The backdrop to Hobart is Mount Wellington and offers spectacular views of Hobart and the many waterways throughout the region. With limited time, I decided to take a shuttle service to the peak using Hobart Shuttle Bus (cost $22). It was well worth it as the drive up was winding and I wasn’t ready to drive on the “other” side quite yet. Be sure to check the weather before you go up as it is much cooler resulting in ice on the road and cloud cover at the peak can ruin the entire trip. I was lucky with the weather and had great views.
The Rugged Tasman Peninsula

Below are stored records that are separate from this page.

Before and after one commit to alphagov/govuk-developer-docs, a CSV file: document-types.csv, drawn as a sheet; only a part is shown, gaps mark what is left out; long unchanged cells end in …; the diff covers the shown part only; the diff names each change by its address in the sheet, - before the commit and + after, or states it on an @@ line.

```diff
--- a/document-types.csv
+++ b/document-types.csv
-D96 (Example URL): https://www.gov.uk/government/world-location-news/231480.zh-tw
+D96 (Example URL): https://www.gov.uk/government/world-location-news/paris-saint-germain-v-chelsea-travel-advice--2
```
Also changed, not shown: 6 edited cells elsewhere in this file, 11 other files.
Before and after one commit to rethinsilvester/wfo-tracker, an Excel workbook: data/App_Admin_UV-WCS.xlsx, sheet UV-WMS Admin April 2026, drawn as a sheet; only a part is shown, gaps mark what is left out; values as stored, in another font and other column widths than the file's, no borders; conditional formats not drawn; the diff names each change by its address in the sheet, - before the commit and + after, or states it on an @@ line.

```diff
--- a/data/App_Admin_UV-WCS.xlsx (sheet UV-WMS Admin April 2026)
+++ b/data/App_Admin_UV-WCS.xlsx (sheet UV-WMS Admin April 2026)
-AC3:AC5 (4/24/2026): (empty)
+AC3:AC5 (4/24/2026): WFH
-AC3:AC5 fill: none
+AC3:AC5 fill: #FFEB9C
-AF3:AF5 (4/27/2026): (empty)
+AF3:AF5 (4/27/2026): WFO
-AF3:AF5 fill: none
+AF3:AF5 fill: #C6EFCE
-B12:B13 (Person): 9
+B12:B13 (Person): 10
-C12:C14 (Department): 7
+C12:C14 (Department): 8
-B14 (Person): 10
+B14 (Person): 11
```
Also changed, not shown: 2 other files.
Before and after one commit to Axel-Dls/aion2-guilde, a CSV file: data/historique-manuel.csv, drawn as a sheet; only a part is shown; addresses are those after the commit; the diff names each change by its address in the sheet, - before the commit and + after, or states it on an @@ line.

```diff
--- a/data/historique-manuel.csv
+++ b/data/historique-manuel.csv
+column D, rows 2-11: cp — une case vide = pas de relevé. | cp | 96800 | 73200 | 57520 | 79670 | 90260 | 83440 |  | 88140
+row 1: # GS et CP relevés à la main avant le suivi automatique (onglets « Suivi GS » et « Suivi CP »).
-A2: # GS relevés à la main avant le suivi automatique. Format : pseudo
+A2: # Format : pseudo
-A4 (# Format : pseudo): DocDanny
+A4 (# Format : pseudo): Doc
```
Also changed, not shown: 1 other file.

The Tasman Peninsula is quite spectacular. It’s a photographer’s dream to capture the cliffs, ocean, and wildlife together. At first, I didn’t think the weather was going to cooperate but in the end, the sun came out. This was one bumpy boat ride and thank goodness the skipper gave us ginger tablets to ease our stomachs. The Tasman Peninsula is the southern most point of Australia and where the Tasman Sea meets the Southern Ocean so the water is a bit rough. The red ponchos were so great to keep us warm and dry. Lots of sea caves, sea lions, and rock formations to capture. The iconic rock formation is the Totem Pole. You can see the picture of the Totem Pole from both sides – one sheltered and the other in open sea… what a difference. I did the expedition with Pennicott Wilderness Journeys (#pennicottjourneys). They were great with traversing the sea, pointing out the wildlife, and giving an overview of the geology.
Today was a big wildlife day, with a combination of wildlife at sea and visiting a wildlife sanctuary. The highlight was seeing the Tasmanian Devil and learning more about this animal. They are only found on the island of Tasmania and are only about 10,000 strong with a form of cancer quickly wiping out the population.
I also made peace with the kangaroos as the last time I visited Australia, I was chased by a kangaroo in a sanctuary until I just threw the food on the ground. These kangaroos were much friendlier and allowed you to pet them (without having to feed them). Kangaroos are very soft.
The birds are a treat to photograph as they can be very hard to photograph so it becomes “sport”. My favorite bird today was the frogmouth rosella and resembles an owl. Can you find the “joeys” still in the pouch of their mothers?
Check out the sanctuary @ http://www.tasmaniandevilunzoo.com.au
Wow! One place more beautiful than the next. The flowers are gorgeous and the wildlife is cool. So neat to see things you can’t see in the States. Love the kangaroo story! Would love to have seen that. Haha!
Keep enjoying your amazing adventures!
Thanks Jill! I can run if I have to 😉
Love this Dustin! Thank you for taking us along in your trip! ❤️
Thanks for coming along!
I like what you mention about the sunlight in Tasmania. I have always thought the sunlight there has transformative properties! Hope you have some nice sunny days ahead! We’ve never done the boat cruise on the Tasman Sea – that looks amazing. I’ve wanted to go for a while, but my husband tends to get sea sick so I’m not sure if we will ever do it. Your photos are amazing though.
Have you done Port Arthur prison? If not, have Peter do that while you do the Tasman cruise. Same tour company bus takes you and they drop off at the different attractions. It’s worth the trip.